The worker said it hurt to watch his department -- practically unnoticed by the public in years past -- become the laughing stock of Western New York when the Delano affair reached its peak earlier this year. He said he was bothered by cartoons and radio spoofs that depicted department workers as a lazy bunch who spent their time doing favors for political cronies.
Although the investigation has largely been out of the spotlight in recent months, workers still agonize over it, this employee said.
"Now, I just wish it was over," the worker said. "I want it to end and I want things back to normal."
Over much of the past year, U.S. Attorney Dennis C. Vacco has maintained that the investigation probably will be over by the end of 1990. But Vacco said Wednesday that potential new developments in the case may extend the investigation into January or February.
"I was really disappointed when I heard it was going to drag on into January or February," Scardino said.
Vacco said he sympathizes with the parks workers and wants to speed things along as much as possible. But the quality and thoroughness of the investigation is more important than its timetable, Vacco said.
Several parks workers interviewed over the past week said they can understand that reasoning but are concerned by rumors that the investigation has stalled and may produce no indictments.

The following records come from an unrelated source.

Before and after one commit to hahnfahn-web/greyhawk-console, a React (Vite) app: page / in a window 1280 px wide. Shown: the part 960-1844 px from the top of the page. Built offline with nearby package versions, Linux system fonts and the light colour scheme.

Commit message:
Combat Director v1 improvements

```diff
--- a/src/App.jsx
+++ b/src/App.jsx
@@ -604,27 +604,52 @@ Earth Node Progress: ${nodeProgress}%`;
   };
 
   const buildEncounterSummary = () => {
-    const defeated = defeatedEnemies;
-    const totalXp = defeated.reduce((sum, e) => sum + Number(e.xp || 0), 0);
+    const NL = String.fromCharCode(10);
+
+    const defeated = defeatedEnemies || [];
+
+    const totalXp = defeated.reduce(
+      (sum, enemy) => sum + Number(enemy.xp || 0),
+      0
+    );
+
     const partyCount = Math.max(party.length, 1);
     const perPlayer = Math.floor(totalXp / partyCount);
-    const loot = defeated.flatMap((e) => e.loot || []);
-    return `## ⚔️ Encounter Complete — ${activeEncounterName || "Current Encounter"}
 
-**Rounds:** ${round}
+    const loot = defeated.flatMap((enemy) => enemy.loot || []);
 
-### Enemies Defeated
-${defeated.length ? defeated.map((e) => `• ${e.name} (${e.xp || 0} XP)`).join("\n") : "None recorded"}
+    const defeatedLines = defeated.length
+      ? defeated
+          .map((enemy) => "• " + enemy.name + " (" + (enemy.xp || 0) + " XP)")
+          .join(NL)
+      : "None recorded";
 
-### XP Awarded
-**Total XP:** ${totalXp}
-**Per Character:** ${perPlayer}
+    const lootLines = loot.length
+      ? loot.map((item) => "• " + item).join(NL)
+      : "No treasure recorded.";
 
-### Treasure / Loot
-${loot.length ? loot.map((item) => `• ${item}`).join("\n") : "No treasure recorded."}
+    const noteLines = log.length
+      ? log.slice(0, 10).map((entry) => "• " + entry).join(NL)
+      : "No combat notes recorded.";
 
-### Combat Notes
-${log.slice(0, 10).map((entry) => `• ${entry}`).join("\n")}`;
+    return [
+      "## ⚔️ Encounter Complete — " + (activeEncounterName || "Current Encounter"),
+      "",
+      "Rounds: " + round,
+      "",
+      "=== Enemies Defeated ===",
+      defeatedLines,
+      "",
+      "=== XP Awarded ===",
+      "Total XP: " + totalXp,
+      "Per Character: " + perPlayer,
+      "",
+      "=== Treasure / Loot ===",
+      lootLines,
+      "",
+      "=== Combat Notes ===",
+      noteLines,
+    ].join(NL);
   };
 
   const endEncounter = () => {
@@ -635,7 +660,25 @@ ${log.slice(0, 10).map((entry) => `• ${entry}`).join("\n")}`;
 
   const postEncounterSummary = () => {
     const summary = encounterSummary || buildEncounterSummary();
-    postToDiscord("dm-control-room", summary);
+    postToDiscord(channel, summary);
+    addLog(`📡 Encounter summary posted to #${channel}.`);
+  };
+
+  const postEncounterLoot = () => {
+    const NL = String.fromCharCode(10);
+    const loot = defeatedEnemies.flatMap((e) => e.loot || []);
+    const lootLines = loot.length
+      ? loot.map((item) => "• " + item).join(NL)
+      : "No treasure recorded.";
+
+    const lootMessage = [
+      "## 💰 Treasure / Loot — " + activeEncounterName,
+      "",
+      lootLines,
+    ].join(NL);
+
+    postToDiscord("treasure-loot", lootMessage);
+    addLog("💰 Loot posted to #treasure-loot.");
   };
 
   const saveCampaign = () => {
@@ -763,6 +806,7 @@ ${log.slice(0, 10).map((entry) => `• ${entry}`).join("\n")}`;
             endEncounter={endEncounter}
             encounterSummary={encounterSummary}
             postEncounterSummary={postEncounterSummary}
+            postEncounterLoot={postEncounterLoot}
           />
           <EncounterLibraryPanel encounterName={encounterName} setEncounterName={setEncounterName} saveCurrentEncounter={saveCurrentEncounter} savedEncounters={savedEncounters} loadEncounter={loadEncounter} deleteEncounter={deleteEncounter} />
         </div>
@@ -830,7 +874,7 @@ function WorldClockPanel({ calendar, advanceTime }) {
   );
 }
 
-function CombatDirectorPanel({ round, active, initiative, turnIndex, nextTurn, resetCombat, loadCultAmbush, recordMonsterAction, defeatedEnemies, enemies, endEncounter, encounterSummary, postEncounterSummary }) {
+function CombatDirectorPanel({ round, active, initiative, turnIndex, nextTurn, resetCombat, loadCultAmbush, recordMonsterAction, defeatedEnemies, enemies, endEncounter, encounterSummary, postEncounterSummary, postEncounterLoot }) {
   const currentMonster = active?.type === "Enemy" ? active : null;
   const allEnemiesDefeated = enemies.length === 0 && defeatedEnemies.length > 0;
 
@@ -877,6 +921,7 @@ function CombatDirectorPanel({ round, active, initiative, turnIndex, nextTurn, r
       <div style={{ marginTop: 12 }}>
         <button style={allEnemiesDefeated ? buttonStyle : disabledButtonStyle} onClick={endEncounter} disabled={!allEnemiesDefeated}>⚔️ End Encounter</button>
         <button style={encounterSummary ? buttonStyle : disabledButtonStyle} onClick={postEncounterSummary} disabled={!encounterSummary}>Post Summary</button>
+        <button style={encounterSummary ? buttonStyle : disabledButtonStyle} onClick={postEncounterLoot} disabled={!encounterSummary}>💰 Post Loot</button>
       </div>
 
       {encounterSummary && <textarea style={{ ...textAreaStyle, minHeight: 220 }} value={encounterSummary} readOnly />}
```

"Some of the guys think Delano will beat it (the investigation)," one employee said. "They think the investigation is so out of focus now that nothing is going to happen with it. If 80 people went before the grand jury, and they have nothing to show for it, what does that mean? Is the case that weak?"
The case is not weak, and there will be indictments, said G. Robert Langford, special agent in charge of the Buffalo FBI office.
"Absolutely, we have a strong case. As soon as the U.S. attorney's office gets through with it, there will be indictments," Langford said.
Langford said he could not comment when asked how many people would be indicted and whether Delano would be among them. He said his agency has focused its investigation on the misuse of city workers and materials, including more than 11 tons of missing swimming pool chlorine.
While declining to discuss indictments, Vacco said, "I will say that the community will get some answers on the management of the parks during the tenure of Robert Delano."
While waiting for those answers, Thompson, who retired in February from the Parks Department, is keeping busy.
He became a controversial figure in the Parks Department story last year when his longtime battle with Delano was spotlighted. Thompson revealed that when he criticized Delano publicly in a January 1986 television interview, Delano assigned him to chip ice and shovel snow. Thompson would report each morning to a locked building and wait outside in freezing weather for a parks worker to pick him up for his day's job assignment. At 71, Thompson was the oldest worker in the city department at the time.
A rock also was hurled through Thompson's home window after the TV interview.
"I still get people telling me they are proud to know me for standing up to that," Thompson said. "Whenever I see people, they still want to know what is happening with the parks case."
But he also received a harassing telephone call about the parks case Wednesday, Thompson said.
Working conditions at the Parks Department have improved markedly since Delano was ousted in favor of Buczkowski, according to Scardino. Labor-management meetings -- never held during Delano's tenure -- have been held with Buczkowski. Overtime work assignments -- dispensed politically under Delano -- are handed out to all workers on a rotating basis.
"These workers are better off with Stan Buczkowski as their boss," Scardino said. "They couldn't continue to work under conditions the way they were."
Buczkowski refused to comment in any way about changes in the department since his replacement of Delano. He also declined to discuss morale in the department.
"It's not for me to judge me or the department I run," he said. "Let others judge it."